- What you will do:
Filter the listing below for "index" and report every line that has it.

*** Opening Supplied records ***

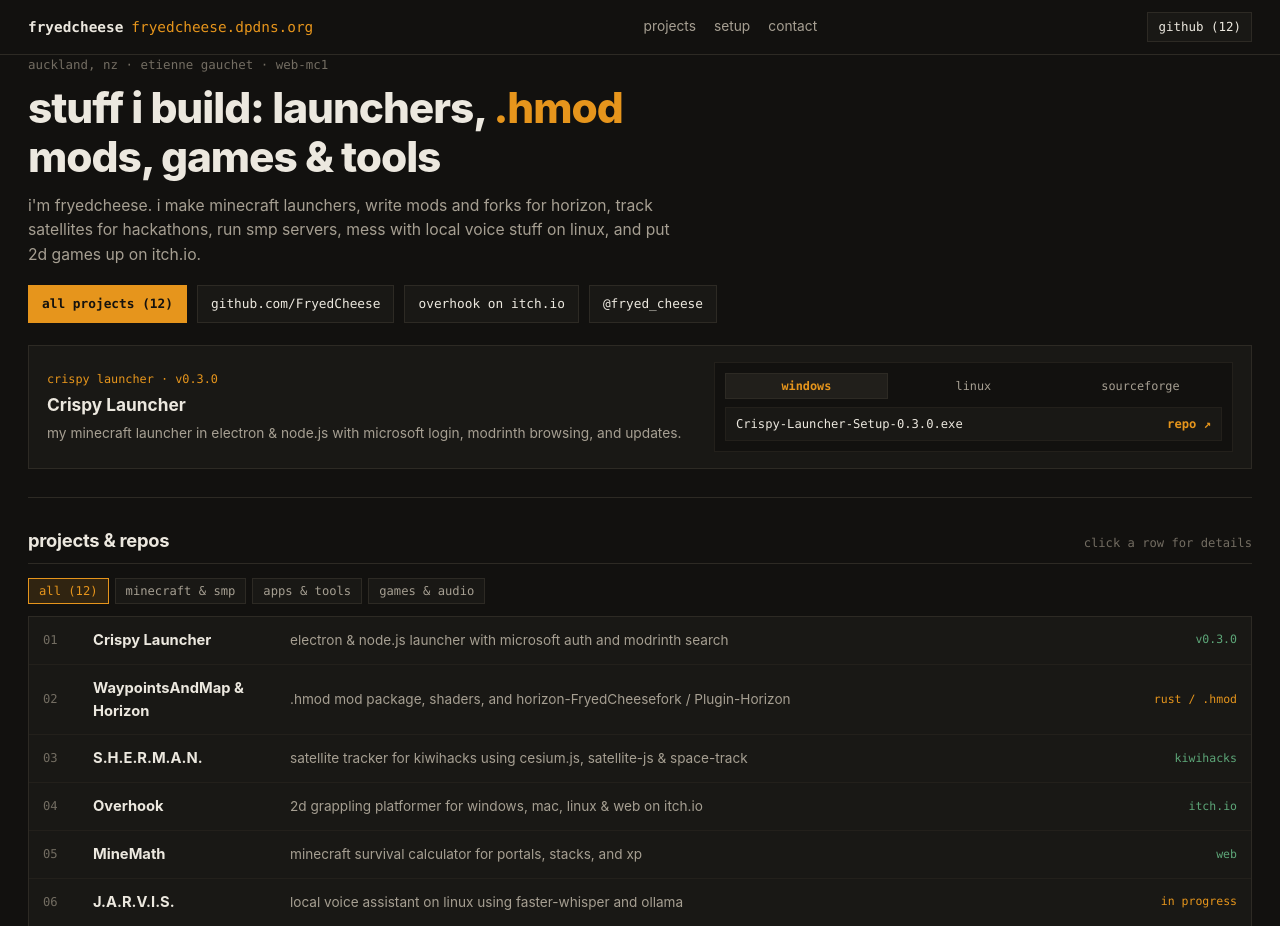
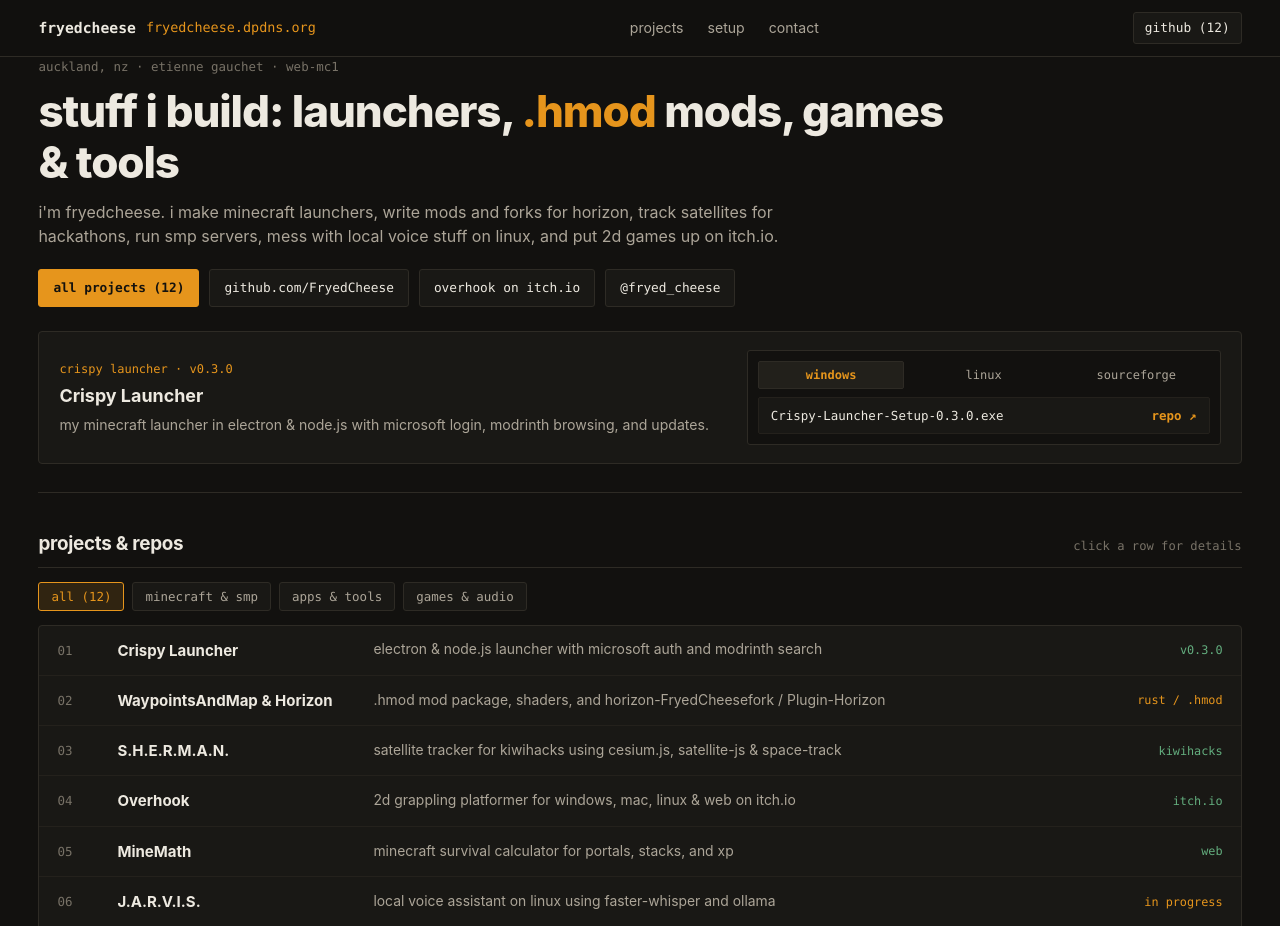
Before and after one commit to FryedCheese/FryedCheese, a plain HTML site: page index.html in a window 1280 px wide. Shown: the top 926 px of the page. Drawn offline with Linux system fonts and the light colour scheme.

Commit message:
Update index.html

```diff
--- a/index.html
+++ b/index.html
@@ -8,16 +8,16 @@
     :root {
       --bg: #12110f;
       --panel: #191815;
-      --panel-2: #211f1b;
-      --line: #2d2a24;
-      --line-soft: #23201b;
-      --ink: #ece8df;
-      --muted: #a69f92;
-      --dim: #736d62;
+      --panel-2: #22201b;
+      --line: #2e2b25;
+      --line-soft: #24211c;
+      --ink: #ede9e0;
+      --muted: #aca598;
+      --dim: #787267;
       --amber: #e6951c;
+      --amber-hover: #f2a52e;
       --amber-soft: rgba(230, 149, 28, 0.14);
-      --rust: #c95b28;
-      --ok: #5da678;
+      --ok: #63ad7e;
       --mono: ui-monospace, SFMono-Regular, Menlo, Monaco, Consolas, "Liberation Mono", monospace;
       --sans: "Inter", -apple-system, BlinkMacSystemFont, "Segoe UI", Roboto, sans-serif;
     }
@@ -41,17 +41,16 @@
     a { color: inherit; text-decoration: none; }
     button { font-family: inherit; cursor: pointer; }
 
+    /* Full-width layout with comfortable side breathing room on wide screens */
     .wrap {
       width: 100%;
-      max-width: none;
-      margin: 0;
-      padding: 0 28px;
+      padding: 0 clamp(18px, 3vw, 48px);
     }
 
     /* Top bar */
     .topbar {
       border-bottom: 1px solid var(--line);
-      background: #12110f;
+      background: rgba(18, 17, 15, 0.96);
       position: sticky;
       top: 0;
       z-index: 20;
@@ -61,30 +60,31 @@
       display: flex;
       align-items: center;
       justify-content: space-between;
-      height: 54px;
-      gap: 16px;
+      height: 56px;
+      gap: 20px;
     }
 
     .site-id {
       font-family: var(--mono);
-      font-size: 0.9rem;
+      font-size: 0.92rem;
       font-weight: 700;
       color: var(--ink);
-      display: flex;
+      display: inline-flex;
       align-items: center;
-      gap: 8px;
+      gap: 10px;
     }
 
     .site-id .domain {
       color: var(--amber);
       font-weight: 500;
+      font-size: 0.84rem;
     }
 
     .topnav {
       display: flex;
       align-items: center;
-      gap: 18px;
-      font-size: 0.86rem;
+      gap: 24px;
+      font-size: 0.88rem;
       color: var(--muted);
     }
 
@@ -92,11 +92,12 @@
 
     .gh-pill {
       font-family: var(--mono);
-      font-size: 0.78rem;
-      padding: 4px 10px;
+      font-size: 0.8rem;
+      padding: 5px 11px;
       border: 1px solid var(--line);
       background: var(--panel);
       color: var(--ink);
+      border-radius: 3px;
     }
 
     .gh-pill:hover {
@@ -104,13 +105,13 @@
       color: var(--amber);
     }
 
-    /* Main layout */
+    /* Main content */
     main { padding: 36px 0 64px; }
 
     .intro {
       padding-bottom: 28px;
       border-bottom: 1px solid var(--line);
-      margin-bottom: 28px;
+      margin-bottom: 36px;
     }
 
     .intro-kicker {
@@ -121,12 +122,12 @@
     }
 
     .intro h1 {
-      font-size: clamp(1.85rem, 4vw, 2.65rem);
+      font-size: clamp(1.9rem, 3.6vw, 2.75rem);
       font-weight: 800;
       letter-spacing: -0.025em;
       line-height: 1.15;
       margin-bottom: 12px;
-      max-width: 720px;
+      max-width: 920px;
     }
 
     .intro h1 em {
@@ -136,9 +137,9 @@
 
     .intro p {
       color: var(--muted);
-      max-width: 660px;
-      font-size: 0.98rem;
-      margin-bottom: 18px;
+      max-width: 820px;
+      font-size: 1rem;
+      margin-bottom: 20px;
     }
 
     .intro-links {
@@ -150,10 +151,11 @@
     .btn {
       font-family: var(--mono);
       font-size: 0.8rem;
-      padding: 8px 13px;
+      padding: 8px 14px;
       border: 1px solid var(--line);
       background: var(--panel);
       color: var(--ink);
+      border-radius: 3px;
       display: inline-flex;
       align-items: center;
       gap: 6px;
@@ -172,44 +174,47 @@
     }
 
     .btn-main:hover {
-      background: #f2a42c;
+      background: var(--amber-hover);
+      border-color: var(--amber-hover);
       color: #14120e;
     }
 
     /* Crispy Launcher box */
     .launcher-box {
-      margin-top: 22px;
+      margin-top: 24px;
       background: var(--panel);
       border: 1px solid var(--line);
-      padding: 16px 18px;
+      border-radius: 4px;
+      padding: 18px 20px;
       display: grid;
-      grid-template-columns: 1.25fr 1fr;
-      gap: 18px;
+      grid-template-columns: minmax(0, 1.4fr) minmax(300px, 1fr);
+      gap: 24px;
       align-items: center;
     }
 
     .launcher-tag {
       font-family: var(--mono);
-      font-size: 0.74rem;
+      font-size: 0.75rem;
       color: var(--amber);
       margin-bottom: 4px;
     }
 
     .launcher-box h2 {
-      font-size: 1.08rem;
+      font-size: 1.12rem;
       font-weight: 700;
       margin-bottom: 4px;
     }
 
     .launcher-box p {
       margin: 0;
-      font-size: 0.86rem;
+      font-size: 0.88rem;
       color: var(--muted);
     }
 
     .dl-panel {
       background: var(--bg);
-      border: 1px solid var(--line-soft);
+      border: 1px solid var(--line);
+      border-radius: 3px;
       padding: 10px;
       display: flex;
       flex-direction: column;
@@ -218,16 +223,17 @@
 
     .dl-tabs {
       display: flex;
-      gap: 4px;
+      gap: 6px;
     }
 
     .dl-tab {
       flex: 1;
       font-family: var(--mono);
-      font-size: 0.74rem;
-      padding: 5px 6px;
+      font-size: 0.75rem;
+      padding: 6px 8px;
       background: transparent;
       border: 1px solid transparent;
+      border-radius: 2px;
       color: var(--muted);
     }
 
@@ -242,18 +248,26 @@
       display: flex;
       align-items: center;
       justify-content: space-between;
-      gap: 8px;
+      gap: 12px;
       font-family: var(--mono);
-      font-size: 0.76rem;
+      font-size: 0.78rem;
       background: var(--panel);
       border: 1px solid var(--line-soft);
-      padding: 7px 10px;
+      border-radius: 2px;
+      padding: 8px 12px;
+    }
+
+    .dl-row span {
+      overflow: hidden;
+      text-overflow: ellipsis;
+      white-space: nowrap;
     }
 
     .dl-row a {
       color: var(--amber);
       font-weight: 600;
       white-space: nowrap;
+      flex-shrink: 0;
     }
 
     /* Sections */
@@ -266,14 +280,14 @@
       flex-wrap: wrap;
       align-items: baseline;
       justify-content: space-between;
-      gap: 8px;
+      gap: 10px;
       margin-bottom: 14px;
       padding-bottom: 8px;
       border-bottom: 1px solid var(--line);
     }
 
     .sec-top h2 {
-      font-size: 1.15rem;
+      font-size: 1.18rem;
       font-weight: 700;
       letter-spacing: -0.015em;
     }
@@ -288,16 +302,17 @@
     .filters {
       display: flex;
       flex-wrap: wrap;
-      gap: 6px;
-      margin-bottom: 12px;
+      gap: 8px;
+      margin-bottom: 14px;
     }
 
     .fbtn {
       font-family: var(--mono);
-      font-size: 0.76rem;
-      padding: 5px 10px;
+      font-size: 0.78rem;
+      padding: 6px 12px;
       background: var(--panel);
       border: 1px solid var(--line);
+      border-radius: 3px;
       color: var(--muted);
     }
 
@@ -311,6 +326,7 @@
     /* Project table/list */
     .proj-list {
       border: 1px solid var(--line);
+      border-radius: 4px;
       background: var(--panel);
     }
 
@@ -324,10 +340,10 @@
 
     .proj-head {
       display: grid;
-      grid-template-columns: 38px 185px 1fr auto;
-      gap: 12px;
+      grid-template-columns: 44px minmax(190px, 240px) minmax(0, 1fr) auto;
+      gap: 16px;
       align-items: center;
-      padding: 12px 14px;
+      padding: 13px 18px;
       cursor: pointer;
     }
 
@@ -337,23 +353,23 @@
 
     .proj-idx {
       font-family: var(--mono);
-      font-size: 0.76rem;
+      font-size: 0.78rem;
       color: var(--dim);
     }
 
     .proj-name {
       font-weight: 700;
-      font-size: 0.92rem;
+      font-size: 0.94rem;
     }
 
     .proj-summary {
-      font-size: 0.85rem;
+      font-size: 0.87rem;
       color: var(--muted);
     }
 
     .proj-state {
       font-family: var(--mono);
-      font-size: 0.72rem;
+      font-size: 0.74rem;
       color: var(--ok);
       white-space: nowrap;
     }
@@ -364,10 +380,10 @@
 
     .proj-body {
       display: none;
-      padding: 10px 14px 14px 50px;
+      padding: 11px 18px 14px 62px;
       background: #151411;
       border-top: 1px dashed var(--line-soft);
-      font-size: 0.82rem;
+      font-size: 0.84rem;
       color: var(--muted);
     }
 
@@ -376,27 +392,28 @@
       flex-wrap: wrap;
       align-items: center;
       justify-content: space-between;
-      gap: 10px;
+      gap: 12px;
     }
 
     .tags {
       display: flex;
       flex-wrap: wrap;
-      gap: 5px;
+      gap: 6px;
     }
 
     .tag {
       font-family: var(--mono);
-      font-size: 0.72rem;
-      padding: 2px 7px;
+      font-size: 0.73rem;
+      padding: 3px 8px;
       background: var(--panel);
       border: 1px solid var(--line);
+      border-radius: 2px;
       color: var(--ink);
     }
 
     .proj-ext {
       font-family: var(--mono);
-      font-size: 0.76rem;
+      font-size: 0.78rem;
       color: var(--amber);
     }
 
@@ -405,38 +422,39 @@
     /* Two-column notes & setup */
     .cols {
       display: grid;
-      grid-template-columns: 1fr 1fr;
-      gap: 14px;
+      grid-template-columns: repeat(2, minmax(0, 1fr));
+      gap: 18px;
     }
 
     .box {
       background: var(--panel);
       border: 1px solid var(--line);
-      padding: 16px;
+      border-radius: 4px;
+      padding: 18px 20px;
     }
 
     .box h3 {
       font-family: var(--mono);
-      font-size: 0.84rem;
+      font-size: 0.86rem;
       color: var(--amber);
-      margin-bottom: 10px;
+      margin-bottom: 12px;
       text-transform: lowercase;
     }
 
     .kv {
       list-style: none;
       font-family: var(--mono);
-      font-size: 0.78rem;
+      font-size: 0.8rem;
       display: flex;
       flex-direction: column;
-      gap: 7px;
+      gap: 8px;
     }
 
     .kv li {
       display: flex;
       justify-content: space-between;
-      gap: 12px;
-      padding-bottom: 6px;
+      gap: 16px;
+      padding-bottom: 7px;
       border-bottom: 1px solid var(--line-soft);
     }
 
@@ -445,19 +463,20 @@
       padding-bottom: 0;
     }
 
-    .kv .k { color: var(--muted); }
+    .kv .k { color: var(--muted); flex-shrink: 0; }
     .kv .v { color: var(--ink); text-align: right; }
 
     /* Contact strip */
     .contact-box {
       background: var(--panel);
       border: 1px solid var(--line);
-      padding: 16px 18px;
+      border-radius: 4px;
+      padding: 18px 20px;
       display: flex;
       flex-wrap: wrap;
       align-items: center;
       justify-content: space-between;
-      gap: 14px;
+      gap: 16px;
     }
 
     .contact-box p {
@@ -468,15 +487,16 @@
     .copy-btns {
       display: flex;
       flex-wrap: wrap;
-      gap: 8px;
+      gap: 10px;
     }
 
     .copy-btn {
       font-family: var(--mono);
       font-size: 0.78rem;
-      padding: 7px 11px;
+      padding: 8px 12px;
       background: var(--bg);
       border: 1px solid var(--line);
+      border-radius: 3px;
       color: var(--ink);
     }
 
@@ -489,20 +509,21 @@
       border-top: 1px solid var(--line);
       padding: 18px 0 36px;
       font-family: var(--mono);
-      font-size: 0.75rem;
+      font-size: 0.76rem;
       color: var(--dim);
       display: flex;
       flex-wrap: wrap;
       justify-content: space-between;
-      gap: 10px;
+      gap: 12px;
     }
 
     .copied-msg {
       position: fixed;
-      bottom: 16px;
-      right: 16px;
+      bottom: 18px;
+      right: 18px;
       background: var(--panel-2);
       border: 1px solid var(--amber);
+      border-radius: 3px;
       color: var(--ink);
       font-family: var(--mono);
       font-size: 0.78rem;
@@ -513,10 +534,9 @@
 
     .copied-msg.show { display: block; }
 
-    @media (max-width: 760px) {
-      .wrap { padding: 0 16px; }
+    @media (max-width: 820px) {
       .launcher-box, .cols { grid-template-columns: 1fr; }
-      .proj-head { grid-template-columns: 32px 1fr auto; }
+      .proj-head { grid-template-columns: 36px minmax(0, 1fr) auto; gap: 12px; padding: 12px 14px; }
       .proj-summary { display: none; }
       .proj-body { padding-left: 14px; }
       .topnav { display: none; }
```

*** Closing Supplied records ***

- Final answer:
Before and after one commit to FryedCheese/FryedCheese, a plain HTML site: page index.html in a window 1280 px wide. Shown: the top 926 px of the page. Drawn offline with Linux system fonts and the light colour scheme.
Update index.html
--- a/index.html
+++ b/index.html
       z-index: 20;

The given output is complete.